REQUIRED ACTION:
For each line below that includes the word "emoji", make a copy.

── MATERIAL FOR THIS EXERCISE ──

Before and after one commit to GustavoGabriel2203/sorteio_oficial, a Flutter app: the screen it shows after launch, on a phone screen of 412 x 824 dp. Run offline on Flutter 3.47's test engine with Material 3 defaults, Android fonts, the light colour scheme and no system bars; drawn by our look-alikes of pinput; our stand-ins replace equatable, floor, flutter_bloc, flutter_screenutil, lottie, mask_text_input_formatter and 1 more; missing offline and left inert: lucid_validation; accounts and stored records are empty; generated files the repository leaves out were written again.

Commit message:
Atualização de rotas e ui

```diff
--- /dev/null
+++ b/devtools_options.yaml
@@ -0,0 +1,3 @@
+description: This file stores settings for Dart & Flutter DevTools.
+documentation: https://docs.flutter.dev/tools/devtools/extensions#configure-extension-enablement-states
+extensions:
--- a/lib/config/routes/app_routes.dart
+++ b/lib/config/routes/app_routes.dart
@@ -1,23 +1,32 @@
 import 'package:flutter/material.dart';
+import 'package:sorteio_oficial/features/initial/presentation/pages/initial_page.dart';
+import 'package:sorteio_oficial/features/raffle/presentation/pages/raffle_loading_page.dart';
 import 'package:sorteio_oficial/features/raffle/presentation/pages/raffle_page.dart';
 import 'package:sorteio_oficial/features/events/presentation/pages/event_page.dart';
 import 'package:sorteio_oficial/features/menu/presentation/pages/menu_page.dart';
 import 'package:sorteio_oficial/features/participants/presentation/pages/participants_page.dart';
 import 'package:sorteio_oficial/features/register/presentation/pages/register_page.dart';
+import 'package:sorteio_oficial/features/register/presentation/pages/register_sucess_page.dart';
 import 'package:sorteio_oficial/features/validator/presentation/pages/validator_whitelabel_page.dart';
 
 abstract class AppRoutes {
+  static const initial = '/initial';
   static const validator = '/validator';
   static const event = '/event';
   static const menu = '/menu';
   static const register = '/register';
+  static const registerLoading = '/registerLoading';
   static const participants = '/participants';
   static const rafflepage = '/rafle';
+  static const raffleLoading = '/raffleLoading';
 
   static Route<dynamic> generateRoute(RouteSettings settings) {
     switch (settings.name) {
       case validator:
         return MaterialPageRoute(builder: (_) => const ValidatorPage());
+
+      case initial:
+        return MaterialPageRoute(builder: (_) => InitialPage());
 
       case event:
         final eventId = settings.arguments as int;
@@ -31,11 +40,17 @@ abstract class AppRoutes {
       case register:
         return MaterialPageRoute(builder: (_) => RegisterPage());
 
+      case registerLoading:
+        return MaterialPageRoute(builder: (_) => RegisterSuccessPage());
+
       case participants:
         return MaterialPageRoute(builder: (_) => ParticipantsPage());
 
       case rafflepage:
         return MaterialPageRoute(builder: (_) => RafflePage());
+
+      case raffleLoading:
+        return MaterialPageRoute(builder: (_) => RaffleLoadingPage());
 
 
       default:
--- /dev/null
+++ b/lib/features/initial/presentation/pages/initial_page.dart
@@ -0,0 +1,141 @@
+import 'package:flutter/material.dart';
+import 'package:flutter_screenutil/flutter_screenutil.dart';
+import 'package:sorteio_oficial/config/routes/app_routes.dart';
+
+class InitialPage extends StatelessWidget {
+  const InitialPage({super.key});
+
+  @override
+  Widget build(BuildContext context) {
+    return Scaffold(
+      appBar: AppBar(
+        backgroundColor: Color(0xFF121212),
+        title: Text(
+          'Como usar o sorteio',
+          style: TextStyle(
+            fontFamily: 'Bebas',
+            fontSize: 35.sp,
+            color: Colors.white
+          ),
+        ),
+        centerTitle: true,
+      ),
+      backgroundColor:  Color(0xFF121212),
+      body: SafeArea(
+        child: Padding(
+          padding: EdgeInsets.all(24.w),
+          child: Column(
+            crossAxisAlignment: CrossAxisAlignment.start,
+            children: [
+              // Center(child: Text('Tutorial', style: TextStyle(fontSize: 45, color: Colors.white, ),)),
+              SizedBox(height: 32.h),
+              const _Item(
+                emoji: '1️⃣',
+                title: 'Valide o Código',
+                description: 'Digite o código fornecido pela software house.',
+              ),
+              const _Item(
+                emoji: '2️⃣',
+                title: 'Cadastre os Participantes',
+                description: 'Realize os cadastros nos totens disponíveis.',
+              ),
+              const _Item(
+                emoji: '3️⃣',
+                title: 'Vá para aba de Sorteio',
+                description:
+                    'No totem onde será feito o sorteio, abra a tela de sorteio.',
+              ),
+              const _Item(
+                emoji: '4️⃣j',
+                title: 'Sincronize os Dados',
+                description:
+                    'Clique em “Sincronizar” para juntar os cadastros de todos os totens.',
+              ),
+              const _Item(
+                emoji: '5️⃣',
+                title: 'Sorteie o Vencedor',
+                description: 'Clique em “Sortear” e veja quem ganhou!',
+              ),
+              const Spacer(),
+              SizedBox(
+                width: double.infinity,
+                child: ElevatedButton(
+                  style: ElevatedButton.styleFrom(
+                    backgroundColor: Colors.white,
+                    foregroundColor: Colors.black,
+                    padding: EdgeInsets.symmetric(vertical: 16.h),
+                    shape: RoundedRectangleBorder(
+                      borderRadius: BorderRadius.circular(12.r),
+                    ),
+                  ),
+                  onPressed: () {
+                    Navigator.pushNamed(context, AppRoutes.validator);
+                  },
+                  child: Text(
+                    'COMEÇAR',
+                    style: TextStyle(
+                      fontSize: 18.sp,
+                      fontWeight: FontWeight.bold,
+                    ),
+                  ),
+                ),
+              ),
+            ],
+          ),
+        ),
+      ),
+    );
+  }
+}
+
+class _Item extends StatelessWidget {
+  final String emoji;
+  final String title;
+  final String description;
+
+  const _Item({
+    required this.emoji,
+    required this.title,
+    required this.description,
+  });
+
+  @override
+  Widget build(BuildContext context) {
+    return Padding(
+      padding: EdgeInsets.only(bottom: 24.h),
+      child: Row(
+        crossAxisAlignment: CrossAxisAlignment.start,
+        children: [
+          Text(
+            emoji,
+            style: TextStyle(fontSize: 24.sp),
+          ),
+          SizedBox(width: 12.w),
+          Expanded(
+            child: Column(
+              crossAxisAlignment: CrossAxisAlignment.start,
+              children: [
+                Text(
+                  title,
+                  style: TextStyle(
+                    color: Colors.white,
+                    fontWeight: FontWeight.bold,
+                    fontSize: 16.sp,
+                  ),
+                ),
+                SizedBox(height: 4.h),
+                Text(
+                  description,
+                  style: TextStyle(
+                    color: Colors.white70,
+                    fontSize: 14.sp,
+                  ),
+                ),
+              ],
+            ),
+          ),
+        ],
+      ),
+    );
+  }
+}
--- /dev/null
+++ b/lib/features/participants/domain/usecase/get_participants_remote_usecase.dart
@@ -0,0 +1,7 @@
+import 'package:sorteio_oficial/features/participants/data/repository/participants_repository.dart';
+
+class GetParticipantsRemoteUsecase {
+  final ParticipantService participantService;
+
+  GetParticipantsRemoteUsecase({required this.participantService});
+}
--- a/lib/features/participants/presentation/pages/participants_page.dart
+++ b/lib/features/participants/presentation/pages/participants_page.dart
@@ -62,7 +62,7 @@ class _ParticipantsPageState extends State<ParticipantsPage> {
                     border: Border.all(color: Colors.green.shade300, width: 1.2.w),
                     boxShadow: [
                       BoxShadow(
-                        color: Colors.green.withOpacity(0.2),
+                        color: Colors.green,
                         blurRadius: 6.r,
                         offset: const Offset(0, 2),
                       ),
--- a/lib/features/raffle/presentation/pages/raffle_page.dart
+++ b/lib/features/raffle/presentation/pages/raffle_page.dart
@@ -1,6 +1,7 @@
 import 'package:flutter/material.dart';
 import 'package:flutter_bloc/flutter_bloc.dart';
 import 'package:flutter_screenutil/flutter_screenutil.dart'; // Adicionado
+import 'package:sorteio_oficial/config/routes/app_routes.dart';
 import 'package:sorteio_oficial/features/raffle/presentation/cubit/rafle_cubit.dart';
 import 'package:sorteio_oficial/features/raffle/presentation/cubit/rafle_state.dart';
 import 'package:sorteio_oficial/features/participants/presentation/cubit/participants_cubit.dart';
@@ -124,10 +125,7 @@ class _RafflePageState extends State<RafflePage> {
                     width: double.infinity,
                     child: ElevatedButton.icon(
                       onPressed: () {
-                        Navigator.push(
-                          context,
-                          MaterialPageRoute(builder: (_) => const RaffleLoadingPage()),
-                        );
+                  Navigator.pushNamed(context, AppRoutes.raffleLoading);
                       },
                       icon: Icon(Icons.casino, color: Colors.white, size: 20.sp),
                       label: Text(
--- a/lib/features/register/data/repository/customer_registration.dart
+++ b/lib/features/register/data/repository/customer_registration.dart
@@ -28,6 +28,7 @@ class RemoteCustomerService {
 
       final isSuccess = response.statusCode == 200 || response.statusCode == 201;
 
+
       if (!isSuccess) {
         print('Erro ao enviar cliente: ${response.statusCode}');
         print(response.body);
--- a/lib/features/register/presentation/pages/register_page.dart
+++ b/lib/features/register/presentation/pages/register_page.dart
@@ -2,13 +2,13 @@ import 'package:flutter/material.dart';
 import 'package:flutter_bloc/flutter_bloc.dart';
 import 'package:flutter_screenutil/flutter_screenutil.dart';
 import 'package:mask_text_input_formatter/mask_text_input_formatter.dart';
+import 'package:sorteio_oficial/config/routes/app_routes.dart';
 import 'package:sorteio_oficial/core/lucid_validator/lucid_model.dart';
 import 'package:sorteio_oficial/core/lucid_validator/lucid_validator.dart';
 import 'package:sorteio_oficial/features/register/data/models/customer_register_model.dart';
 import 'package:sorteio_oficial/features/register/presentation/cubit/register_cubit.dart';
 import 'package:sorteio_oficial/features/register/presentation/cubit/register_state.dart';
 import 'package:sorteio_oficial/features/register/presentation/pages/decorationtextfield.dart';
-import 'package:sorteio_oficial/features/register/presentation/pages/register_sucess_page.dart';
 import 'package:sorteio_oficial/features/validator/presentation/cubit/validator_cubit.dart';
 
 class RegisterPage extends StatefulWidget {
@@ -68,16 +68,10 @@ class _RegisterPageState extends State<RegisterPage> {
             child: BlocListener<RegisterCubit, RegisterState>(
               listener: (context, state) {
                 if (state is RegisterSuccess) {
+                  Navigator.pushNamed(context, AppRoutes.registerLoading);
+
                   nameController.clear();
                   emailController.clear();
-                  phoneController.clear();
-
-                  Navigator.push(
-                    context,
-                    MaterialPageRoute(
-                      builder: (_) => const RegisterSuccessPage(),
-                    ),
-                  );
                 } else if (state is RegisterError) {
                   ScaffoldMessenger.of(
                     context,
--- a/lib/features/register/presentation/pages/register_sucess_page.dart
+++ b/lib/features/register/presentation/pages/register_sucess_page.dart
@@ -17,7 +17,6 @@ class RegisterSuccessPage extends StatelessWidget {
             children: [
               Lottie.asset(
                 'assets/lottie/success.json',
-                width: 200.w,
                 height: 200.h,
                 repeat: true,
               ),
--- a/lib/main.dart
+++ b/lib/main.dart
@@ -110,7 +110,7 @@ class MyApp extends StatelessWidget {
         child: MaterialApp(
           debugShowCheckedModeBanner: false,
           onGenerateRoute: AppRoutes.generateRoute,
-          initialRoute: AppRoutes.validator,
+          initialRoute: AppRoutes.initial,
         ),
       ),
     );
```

───

RESPONSE:
+                emoji: '1️⃣',
+                emoji: '2️⃣',
+                emoji: '3️⃣',
+                emoji: '4️⃣j',
+                emoji: '5️⃣',
+  final String emoji;
+    required this.emoji,
+            emoji,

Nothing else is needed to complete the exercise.